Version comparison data
*-*-*

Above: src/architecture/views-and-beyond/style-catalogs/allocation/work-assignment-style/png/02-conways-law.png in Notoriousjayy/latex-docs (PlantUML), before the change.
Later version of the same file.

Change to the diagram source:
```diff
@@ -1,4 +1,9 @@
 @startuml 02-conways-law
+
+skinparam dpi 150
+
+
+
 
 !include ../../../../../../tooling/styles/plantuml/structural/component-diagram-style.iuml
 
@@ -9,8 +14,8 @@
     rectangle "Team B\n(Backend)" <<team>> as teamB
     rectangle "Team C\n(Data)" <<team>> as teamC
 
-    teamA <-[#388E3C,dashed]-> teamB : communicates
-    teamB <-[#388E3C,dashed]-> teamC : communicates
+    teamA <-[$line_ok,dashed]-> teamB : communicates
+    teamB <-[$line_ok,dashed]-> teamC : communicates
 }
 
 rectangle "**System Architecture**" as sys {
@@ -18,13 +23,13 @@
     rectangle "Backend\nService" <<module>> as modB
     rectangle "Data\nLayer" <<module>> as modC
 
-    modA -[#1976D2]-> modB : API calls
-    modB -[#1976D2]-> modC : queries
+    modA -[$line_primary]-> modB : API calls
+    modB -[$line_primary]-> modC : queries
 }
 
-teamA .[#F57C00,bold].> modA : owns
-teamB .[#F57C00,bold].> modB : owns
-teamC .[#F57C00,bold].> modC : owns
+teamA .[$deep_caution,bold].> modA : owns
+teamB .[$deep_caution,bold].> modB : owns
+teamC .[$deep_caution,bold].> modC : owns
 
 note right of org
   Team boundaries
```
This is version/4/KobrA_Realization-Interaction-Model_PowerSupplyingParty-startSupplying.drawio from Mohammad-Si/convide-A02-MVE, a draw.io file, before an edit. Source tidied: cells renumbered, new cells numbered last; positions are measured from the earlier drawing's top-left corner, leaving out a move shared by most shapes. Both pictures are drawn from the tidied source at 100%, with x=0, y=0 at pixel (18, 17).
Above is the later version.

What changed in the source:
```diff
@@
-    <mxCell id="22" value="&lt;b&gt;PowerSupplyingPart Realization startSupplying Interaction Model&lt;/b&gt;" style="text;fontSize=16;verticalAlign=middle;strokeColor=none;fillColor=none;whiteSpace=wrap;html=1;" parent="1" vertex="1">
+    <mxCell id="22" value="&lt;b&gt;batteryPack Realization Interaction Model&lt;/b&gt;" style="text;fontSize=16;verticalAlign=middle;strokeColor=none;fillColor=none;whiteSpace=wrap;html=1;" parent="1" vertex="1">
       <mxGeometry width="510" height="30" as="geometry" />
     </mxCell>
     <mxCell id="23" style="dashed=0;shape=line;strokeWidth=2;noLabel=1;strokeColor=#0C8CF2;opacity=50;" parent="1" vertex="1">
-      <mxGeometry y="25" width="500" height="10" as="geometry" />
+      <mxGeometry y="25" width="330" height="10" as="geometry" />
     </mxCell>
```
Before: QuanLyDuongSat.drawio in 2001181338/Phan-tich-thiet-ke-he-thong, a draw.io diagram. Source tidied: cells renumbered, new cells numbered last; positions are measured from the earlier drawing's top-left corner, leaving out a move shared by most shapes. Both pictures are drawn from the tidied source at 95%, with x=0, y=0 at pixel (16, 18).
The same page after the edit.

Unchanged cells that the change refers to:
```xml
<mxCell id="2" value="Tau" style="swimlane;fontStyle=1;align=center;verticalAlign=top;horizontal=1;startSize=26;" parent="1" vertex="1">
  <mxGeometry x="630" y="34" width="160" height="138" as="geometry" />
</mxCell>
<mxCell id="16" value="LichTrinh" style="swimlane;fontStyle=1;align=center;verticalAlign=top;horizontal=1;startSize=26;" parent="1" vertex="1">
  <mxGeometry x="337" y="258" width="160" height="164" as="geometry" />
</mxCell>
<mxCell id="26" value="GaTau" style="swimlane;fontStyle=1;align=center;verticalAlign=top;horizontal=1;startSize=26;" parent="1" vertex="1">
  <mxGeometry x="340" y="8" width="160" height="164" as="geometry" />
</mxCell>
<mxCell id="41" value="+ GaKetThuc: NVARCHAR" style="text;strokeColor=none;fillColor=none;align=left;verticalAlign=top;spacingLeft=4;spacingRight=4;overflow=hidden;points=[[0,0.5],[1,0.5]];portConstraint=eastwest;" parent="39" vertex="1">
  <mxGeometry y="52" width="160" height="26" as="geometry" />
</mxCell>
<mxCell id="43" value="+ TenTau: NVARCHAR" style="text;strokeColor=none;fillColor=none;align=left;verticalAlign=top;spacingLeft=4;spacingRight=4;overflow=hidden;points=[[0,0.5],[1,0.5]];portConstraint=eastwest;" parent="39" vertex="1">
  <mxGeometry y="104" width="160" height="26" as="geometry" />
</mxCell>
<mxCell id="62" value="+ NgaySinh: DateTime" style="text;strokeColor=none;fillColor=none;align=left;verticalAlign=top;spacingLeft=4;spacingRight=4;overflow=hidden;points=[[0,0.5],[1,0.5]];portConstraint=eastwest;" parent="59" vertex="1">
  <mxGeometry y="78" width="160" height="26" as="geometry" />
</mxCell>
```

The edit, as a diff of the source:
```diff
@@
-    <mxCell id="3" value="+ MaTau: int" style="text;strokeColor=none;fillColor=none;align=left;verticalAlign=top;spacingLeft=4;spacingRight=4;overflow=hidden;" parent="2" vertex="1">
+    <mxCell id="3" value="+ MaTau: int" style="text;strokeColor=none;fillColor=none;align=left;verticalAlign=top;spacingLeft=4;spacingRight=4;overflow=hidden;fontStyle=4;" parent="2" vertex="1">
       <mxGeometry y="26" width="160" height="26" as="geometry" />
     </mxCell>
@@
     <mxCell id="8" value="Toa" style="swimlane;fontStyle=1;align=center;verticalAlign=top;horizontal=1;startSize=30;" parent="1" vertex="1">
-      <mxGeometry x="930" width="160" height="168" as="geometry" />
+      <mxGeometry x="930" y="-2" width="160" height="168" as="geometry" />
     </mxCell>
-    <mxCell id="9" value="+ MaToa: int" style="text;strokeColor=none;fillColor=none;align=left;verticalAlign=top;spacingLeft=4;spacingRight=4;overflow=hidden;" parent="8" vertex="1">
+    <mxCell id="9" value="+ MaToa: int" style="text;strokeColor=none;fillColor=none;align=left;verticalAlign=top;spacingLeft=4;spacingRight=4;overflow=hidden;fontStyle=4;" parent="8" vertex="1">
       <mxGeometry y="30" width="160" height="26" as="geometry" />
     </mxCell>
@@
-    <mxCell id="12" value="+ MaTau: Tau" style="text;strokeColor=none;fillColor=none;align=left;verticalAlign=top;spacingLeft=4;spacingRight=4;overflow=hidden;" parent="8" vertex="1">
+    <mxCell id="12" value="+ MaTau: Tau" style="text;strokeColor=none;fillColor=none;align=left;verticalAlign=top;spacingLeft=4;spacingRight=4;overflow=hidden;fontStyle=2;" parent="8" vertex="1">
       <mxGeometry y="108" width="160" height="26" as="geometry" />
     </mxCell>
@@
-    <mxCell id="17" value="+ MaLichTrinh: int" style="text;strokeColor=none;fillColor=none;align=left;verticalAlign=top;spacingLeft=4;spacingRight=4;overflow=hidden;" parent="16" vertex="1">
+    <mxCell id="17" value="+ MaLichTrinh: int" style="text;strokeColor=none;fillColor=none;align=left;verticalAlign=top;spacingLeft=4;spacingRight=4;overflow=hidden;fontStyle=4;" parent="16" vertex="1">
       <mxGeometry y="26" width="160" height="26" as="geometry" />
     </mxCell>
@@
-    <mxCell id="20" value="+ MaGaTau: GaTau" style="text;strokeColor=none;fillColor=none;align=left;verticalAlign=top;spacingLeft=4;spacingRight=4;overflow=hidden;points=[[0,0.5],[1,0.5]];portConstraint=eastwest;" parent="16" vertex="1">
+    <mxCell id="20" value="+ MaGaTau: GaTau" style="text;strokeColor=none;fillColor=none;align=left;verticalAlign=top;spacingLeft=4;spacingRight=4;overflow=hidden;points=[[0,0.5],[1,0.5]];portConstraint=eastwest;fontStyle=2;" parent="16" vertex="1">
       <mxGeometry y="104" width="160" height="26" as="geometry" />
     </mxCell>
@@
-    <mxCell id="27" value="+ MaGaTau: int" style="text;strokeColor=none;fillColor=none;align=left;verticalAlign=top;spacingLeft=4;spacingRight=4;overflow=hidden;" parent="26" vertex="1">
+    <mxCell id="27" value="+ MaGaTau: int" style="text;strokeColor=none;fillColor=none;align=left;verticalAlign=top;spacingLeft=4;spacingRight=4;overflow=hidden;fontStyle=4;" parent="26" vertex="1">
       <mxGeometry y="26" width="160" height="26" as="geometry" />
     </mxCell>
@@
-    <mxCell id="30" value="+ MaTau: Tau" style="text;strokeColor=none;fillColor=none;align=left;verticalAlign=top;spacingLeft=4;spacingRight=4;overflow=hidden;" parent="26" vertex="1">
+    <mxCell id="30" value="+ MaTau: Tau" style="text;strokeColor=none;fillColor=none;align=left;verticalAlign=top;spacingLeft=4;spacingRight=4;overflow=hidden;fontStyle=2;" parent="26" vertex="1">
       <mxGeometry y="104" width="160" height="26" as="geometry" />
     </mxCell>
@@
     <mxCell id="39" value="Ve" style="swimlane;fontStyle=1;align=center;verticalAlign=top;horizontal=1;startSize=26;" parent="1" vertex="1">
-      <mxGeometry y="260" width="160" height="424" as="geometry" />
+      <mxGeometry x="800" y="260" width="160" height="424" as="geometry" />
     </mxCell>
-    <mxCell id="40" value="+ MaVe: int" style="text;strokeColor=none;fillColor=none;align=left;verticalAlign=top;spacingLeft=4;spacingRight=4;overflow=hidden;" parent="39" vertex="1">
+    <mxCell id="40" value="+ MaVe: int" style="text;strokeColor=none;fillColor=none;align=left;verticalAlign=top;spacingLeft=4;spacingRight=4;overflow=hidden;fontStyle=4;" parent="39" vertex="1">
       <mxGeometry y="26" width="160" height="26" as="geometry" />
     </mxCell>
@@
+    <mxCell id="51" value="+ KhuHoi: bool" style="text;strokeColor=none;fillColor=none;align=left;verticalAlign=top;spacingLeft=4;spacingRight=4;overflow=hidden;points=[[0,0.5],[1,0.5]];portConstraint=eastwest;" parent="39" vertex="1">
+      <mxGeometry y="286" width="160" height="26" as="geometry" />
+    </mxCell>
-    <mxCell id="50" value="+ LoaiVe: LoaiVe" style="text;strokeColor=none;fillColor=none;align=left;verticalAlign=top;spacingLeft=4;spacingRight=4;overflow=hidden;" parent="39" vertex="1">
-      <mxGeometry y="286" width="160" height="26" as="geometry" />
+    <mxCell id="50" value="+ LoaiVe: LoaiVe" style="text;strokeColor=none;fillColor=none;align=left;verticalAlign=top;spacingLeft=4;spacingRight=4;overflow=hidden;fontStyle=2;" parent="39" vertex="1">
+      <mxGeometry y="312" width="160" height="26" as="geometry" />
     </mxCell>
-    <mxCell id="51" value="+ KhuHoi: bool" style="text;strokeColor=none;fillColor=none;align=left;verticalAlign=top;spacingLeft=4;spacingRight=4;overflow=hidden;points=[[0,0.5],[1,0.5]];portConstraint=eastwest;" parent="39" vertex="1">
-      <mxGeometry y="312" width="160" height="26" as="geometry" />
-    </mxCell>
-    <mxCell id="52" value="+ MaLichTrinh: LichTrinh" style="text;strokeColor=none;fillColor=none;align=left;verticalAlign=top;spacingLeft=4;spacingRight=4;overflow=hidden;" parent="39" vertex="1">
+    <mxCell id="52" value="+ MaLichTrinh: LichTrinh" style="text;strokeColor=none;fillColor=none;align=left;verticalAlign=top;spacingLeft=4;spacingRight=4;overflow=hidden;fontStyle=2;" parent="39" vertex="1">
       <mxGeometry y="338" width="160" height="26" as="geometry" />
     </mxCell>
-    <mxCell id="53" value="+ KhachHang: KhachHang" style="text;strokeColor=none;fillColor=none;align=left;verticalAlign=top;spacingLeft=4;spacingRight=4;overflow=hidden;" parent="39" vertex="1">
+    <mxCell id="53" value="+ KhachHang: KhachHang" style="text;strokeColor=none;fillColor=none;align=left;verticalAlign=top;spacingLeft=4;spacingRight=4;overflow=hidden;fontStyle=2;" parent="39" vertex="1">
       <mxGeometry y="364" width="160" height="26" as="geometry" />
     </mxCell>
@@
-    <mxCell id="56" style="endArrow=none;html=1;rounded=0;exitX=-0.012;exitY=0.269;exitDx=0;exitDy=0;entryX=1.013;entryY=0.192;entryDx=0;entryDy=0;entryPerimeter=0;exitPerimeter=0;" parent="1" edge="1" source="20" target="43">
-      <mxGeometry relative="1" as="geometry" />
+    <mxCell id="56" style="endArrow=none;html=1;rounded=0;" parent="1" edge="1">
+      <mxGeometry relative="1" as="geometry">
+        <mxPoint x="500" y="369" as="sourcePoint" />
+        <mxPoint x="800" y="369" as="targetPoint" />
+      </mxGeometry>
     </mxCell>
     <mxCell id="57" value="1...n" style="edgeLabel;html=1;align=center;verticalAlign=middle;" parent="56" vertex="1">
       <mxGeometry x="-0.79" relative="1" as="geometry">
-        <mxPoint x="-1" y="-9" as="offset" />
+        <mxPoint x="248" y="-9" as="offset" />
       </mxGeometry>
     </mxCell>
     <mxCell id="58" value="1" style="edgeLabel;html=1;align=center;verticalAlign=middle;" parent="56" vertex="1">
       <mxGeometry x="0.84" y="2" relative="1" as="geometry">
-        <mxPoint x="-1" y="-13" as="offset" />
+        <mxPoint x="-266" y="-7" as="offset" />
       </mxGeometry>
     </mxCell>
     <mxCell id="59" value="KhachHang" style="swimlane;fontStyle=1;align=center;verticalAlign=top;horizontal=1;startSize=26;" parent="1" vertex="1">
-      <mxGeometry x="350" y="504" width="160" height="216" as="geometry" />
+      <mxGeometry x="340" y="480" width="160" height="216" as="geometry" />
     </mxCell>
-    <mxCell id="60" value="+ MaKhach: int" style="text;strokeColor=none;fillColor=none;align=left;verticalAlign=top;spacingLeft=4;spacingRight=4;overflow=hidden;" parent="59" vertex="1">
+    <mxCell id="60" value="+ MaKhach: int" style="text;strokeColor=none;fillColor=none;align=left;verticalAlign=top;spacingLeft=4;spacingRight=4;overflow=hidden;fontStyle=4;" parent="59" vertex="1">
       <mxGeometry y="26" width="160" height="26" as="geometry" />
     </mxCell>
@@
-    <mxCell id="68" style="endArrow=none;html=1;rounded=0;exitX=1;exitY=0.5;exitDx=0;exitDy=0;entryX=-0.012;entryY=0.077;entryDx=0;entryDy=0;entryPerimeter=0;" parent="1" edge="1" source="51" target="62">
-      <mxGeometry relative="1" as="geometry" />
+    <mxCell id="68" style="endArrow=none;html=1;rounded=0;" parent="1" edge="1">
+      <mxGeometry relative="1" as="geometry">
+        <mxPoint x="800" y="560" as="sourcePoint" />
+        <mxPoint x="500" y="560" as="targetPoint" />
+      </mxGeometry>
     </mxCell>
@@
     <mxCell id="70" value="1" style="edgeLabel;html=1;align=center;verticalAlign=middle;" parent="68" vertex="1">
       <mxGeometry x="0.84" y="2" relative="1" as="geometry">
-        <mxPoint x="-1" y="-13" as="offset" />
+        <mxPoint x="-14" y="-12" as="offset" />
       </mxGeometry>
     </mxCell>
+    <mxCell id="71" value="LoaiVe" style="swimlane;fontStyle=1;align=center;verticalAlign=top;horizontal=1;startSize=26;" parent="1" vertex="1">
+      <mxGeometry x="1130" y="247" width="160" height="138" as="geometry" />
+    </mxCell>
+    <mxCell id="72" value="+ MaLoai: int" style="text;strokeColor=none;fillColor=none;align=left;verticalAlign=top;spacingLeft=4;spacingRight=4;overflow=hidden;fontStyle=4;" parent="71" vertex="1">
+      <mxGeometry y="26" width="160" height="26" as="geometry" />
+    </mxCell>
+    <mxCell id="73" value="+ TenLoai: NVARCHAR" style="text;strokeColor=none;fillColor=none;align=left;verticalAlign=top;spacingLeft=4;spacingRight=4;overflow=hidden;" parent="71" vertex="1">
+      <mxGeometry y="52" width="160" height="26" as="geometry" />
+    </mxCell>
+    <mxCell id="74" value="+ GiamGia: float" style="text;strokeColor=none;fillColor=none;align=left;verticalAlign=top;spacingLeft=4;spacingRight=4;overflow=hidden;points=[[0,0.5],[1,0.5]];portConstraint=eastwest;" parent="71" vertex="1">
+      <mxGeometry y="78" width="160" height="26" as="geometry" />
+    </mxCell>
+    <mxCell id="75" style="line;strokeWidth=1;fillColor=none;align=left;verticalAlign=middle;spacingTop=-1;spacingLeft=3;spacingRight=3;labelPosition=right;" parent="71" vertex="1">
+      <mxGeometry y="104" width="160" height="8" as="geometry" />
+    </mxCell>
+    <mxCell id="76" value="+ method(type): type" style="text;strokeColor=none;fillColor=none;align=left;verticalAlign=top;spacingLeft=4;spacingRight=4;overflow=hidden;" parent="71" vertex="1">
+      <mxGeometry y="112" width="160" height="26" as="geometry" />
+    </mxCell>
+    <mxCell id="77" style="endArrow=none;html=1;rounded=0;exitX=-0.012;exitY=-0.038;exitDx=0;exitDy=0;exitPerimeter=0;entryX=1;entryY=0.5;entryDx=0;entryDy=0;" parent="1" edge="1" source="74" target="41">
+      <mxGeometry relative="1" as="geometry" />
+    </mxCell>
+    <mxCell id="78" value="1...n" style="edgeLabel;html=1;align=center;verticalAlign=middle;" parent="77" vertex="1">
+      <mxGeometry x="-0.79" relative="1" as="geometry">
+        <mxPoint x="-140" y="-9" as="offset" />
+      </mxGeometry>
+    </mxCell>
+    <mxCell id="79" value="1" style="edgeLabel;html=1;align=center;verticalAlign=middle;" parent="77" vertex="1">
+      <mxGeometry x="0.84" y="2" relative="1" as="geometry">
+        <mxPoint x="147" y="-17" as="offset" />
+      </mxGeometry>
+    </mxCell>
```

*-*-*

Nothing but a number should be given: the count of lines in the data above with the word "offset".

SOLUTION TO THIS EXERCISE: 8